** MATERIAL TO PROCESS follows **

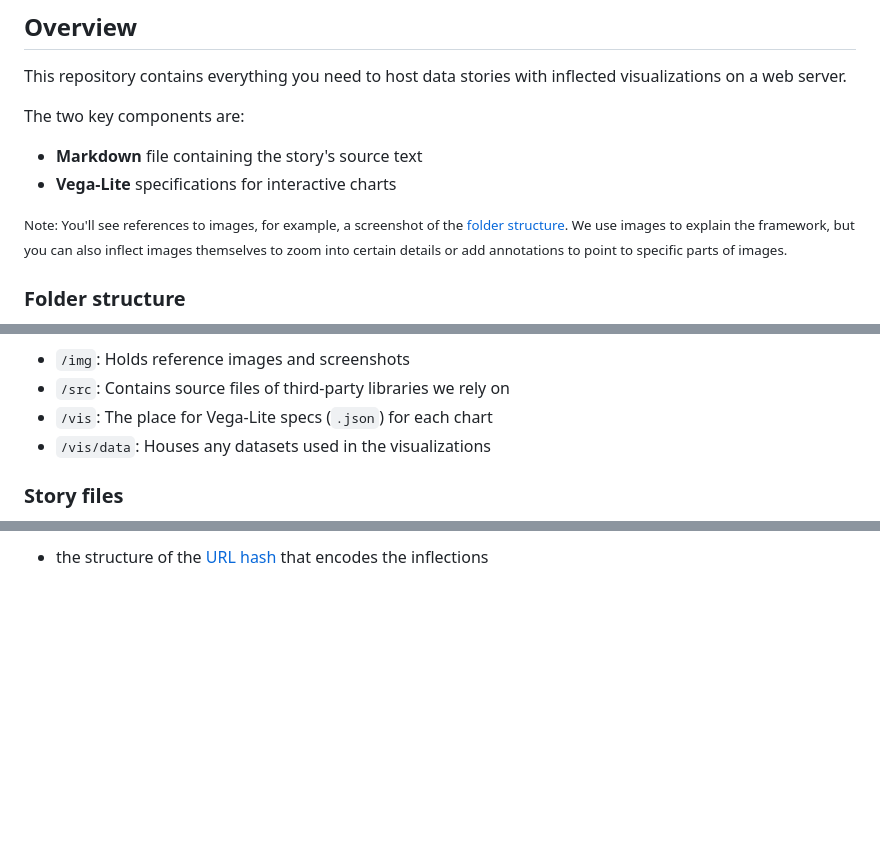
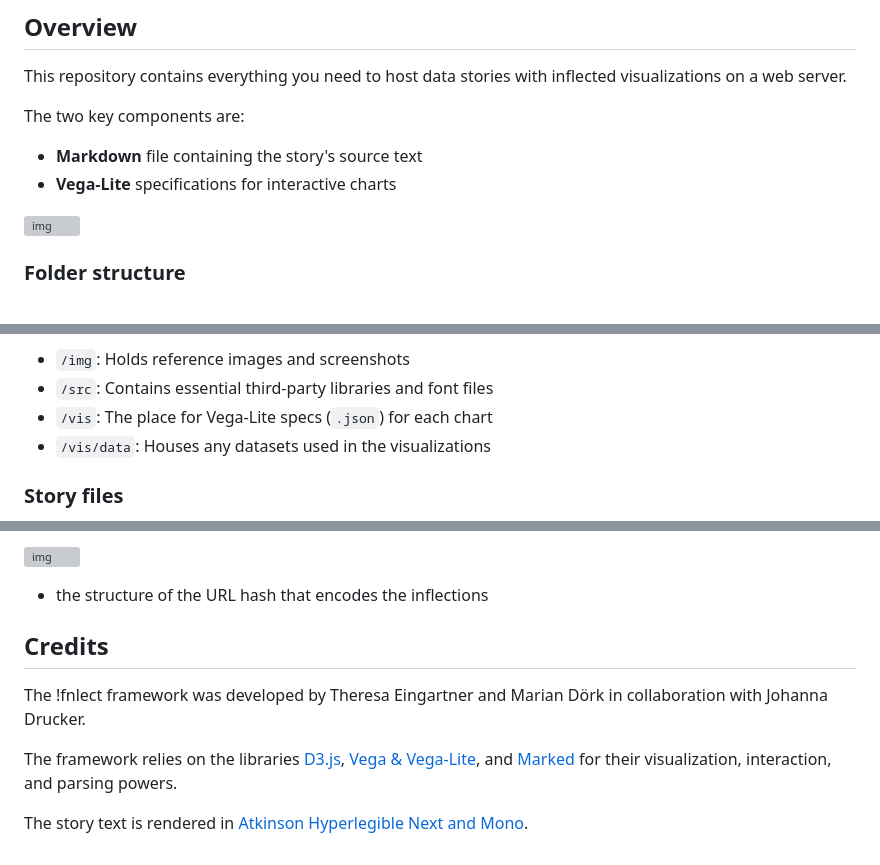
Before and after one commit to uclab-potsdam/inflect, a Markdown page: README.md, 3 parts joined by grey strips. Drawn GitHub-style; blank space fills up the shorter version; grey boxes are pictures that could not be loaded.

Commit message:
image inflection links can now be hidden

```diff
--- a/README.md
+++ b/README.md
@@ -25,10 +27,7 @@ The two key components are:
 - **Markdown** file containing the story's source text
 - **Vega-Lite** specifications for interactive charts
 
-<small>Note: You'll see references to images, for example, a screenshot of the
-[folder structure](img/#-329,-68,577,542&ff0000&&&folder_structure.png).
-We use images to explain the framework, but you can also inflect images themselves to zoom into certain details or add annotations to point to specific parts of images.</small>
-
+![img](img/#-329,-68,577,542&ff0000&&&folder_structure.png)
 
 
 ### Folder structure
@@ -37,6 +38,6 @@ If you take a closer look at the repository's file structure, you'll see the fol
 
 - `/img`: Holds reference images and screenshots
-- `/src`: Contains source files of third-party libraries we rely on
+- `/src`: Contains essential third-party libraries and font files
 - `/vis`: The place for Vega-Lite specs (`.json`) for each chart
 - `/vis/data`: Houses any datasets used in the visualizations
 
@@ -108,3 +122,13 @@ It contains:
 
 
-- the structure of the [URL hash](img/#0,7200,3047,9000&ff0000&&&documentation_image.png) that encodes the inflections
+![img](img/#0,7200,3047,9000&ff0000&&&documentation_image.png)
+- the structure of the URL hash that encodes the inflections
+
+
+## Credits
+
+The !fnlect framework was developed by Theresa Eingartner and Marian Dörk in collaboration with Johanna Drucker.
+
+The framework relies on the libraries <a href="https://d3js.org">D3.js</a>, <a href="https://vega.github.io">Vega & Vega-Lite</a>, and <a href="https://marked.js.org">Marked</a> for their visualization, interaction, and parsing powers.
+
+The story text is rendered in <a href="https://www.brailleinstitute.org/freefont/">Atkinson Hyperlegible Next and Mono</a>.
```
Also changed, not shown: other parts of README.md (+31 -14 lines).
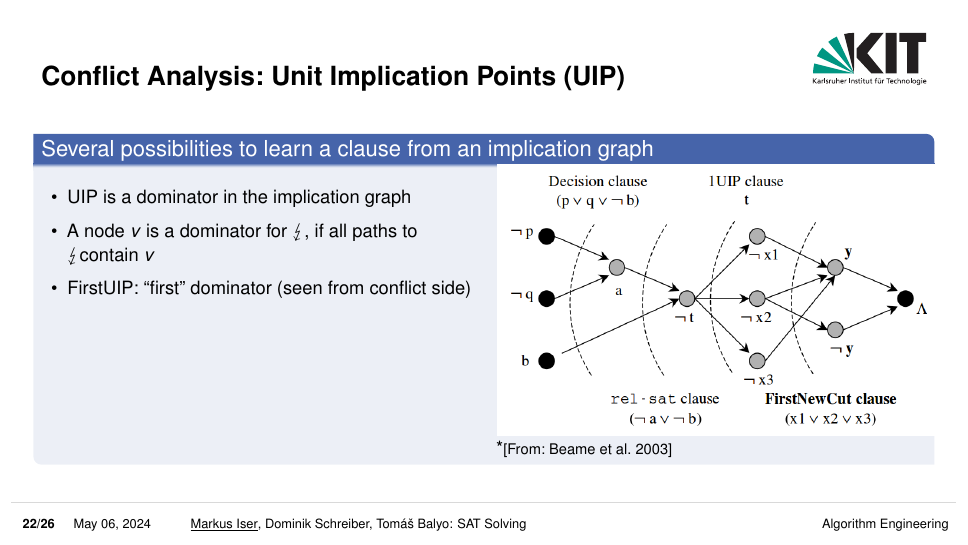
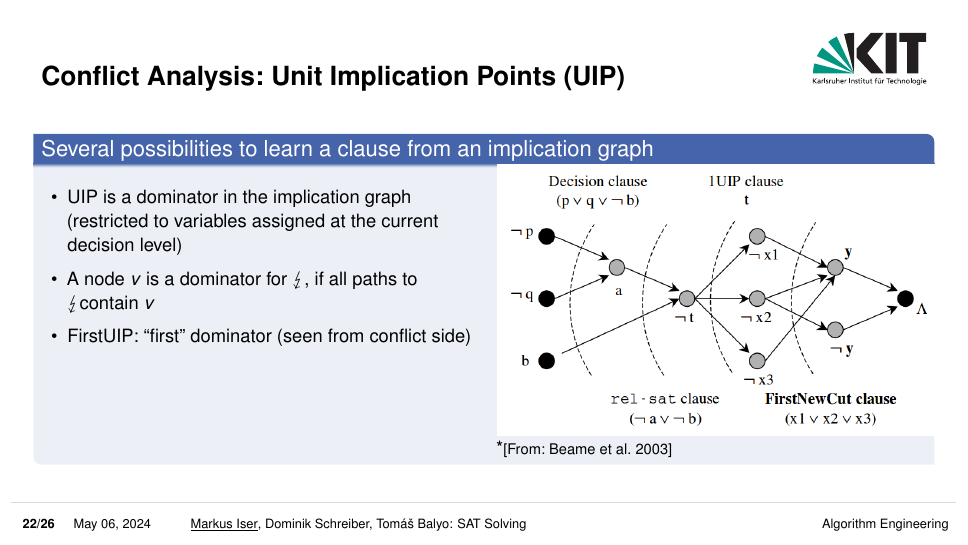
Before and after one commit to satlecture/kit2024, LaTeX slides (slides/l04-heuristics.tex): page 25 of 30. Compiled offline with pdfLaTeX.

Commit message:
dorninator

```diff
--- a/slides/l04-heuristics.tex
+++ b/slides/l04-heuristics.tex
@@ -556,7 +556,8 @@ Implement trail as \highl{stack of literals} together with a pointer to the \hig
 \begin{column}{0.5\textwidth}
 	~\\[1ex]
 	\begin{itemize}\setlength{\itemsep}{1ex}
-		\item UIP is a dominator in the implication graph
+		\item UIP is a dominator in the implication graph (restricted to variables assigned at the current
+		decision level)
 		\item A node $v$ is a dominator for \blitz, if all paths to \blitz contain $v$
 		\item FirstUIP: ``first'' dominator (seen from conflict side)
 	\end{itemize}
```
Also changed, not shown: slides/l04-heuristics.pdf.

** End of MATERIAL TO PROCESS **

=== INSTRUCTIONS TO FOLLOW ===
Your task is to reproduce all of the material exactly. The pictures stay out.

=== ANSWER SECTION ===
Before and after one commit to uclab-potsdam/inflect, a Markdown page: README.md, 3 parts joined by grey strips. Drawn GitHub-style; blank space fills up the shorter version; grey boxes are pictures that could not be loaded.

Commit message:
image inflection links can now be hidden

```diff
--- a/README.md
+++ b/README.md
@@ -25,10 +27,7 @@ The two key components are:
 - **Markdown** file containing the story's source text
 - **Vega-Lite** specifications for interactive charts
 
-<small>Note: You'll see references to images, for example, a screenshot of the
-[folder structure](img/#-329,-68,577,542&ff0000&&&folder_structure.png).
-We use images to explain the framework, but you can also inflect images themselves to zoom into certain details or add annotations to point to specific parts of images.</small>
-
+![img](img/#-329,-68,577,542&ff0000&&&folder_structure.png)
 
 
 ### Folder structure
@@ -37,6 +38,6 @@ If you take a closer look at the repository's file structure, you'll see the fol
 
 - `/img`: Holds reference images and screenshots
-- `/src`: Contains source files of third-party libraries we rely on
+- `/src`: Contains essential third-party libraries and font files
 - `/vis`: The place for Vega-Lite specs (`.json`) for each chart
 - `/vis/data`: Houses any datasets used in the visualizations
 
@@ -108,3 +122,13 @@ It contains:
 
 
-- the structure of the [URL hash](img/#0,7200,3047,9000&ff0000&&&documentation_image.png) that encodes the inflections
+![img](img/#0,7200,3047,9000&ff0000&&&documentation_image.png)
+- the structure of the URL hash that encodes the inflections
+
+
+## Credits
+
+The !fnlect framework was developed by Theresa Eingartner and Marian Dörk in collaboration with Johanna Drucker.
+
+The framework relies on the libraries <a href="https://d3js.org">D3.js</a>, <a href="https://vega.github.io">Vega & Vega-Lite</a>, and <a href="https://marked.js.org">Marked</a> for their visualization, interaction, and parsing powers.
+
+The story text is rendered in <a href="https://www.brailleinstitute.org/freefont/">Atkinson Hyperlegible Next and Mono</a>.
```
Also changed, not shown: other parts of README.md (+31 -14 lines).
Before and after one commit to satlecture/kit2024, LaTeX slides (slides/l04-heuristics.tex): page 25 of 30. Compiled offline with pdfLaTeX.

Commit message:
dorninator

```diff
--- a/slides/l04-heuristics.tex
+++ b/slides/l04-heuristics.tex
@@ -556,7 +556,8 @@ Implement trail as \highl{stack of literals} together with a pointer to the \hig
 \begin{column}{0.5\textwidth}
 	~\\[1ex]
 	\begin{itemize}\setlength{\itemsep}{1ex}
-		\item UIP is a dominator in the implication graph
+		\item UIP is a dominator in the implication graph (restricted to variables assigned at the current
+		decision level)
 		\item A node $v$ is a dominator for \blitz, if all paths to \blitz contain $v$
 		\item FirstUIP: ``first'' dominator (seen from conflict side)
 	\end{itemize}
```
Also changed, not shown: slides/l04-heuristics.pdf.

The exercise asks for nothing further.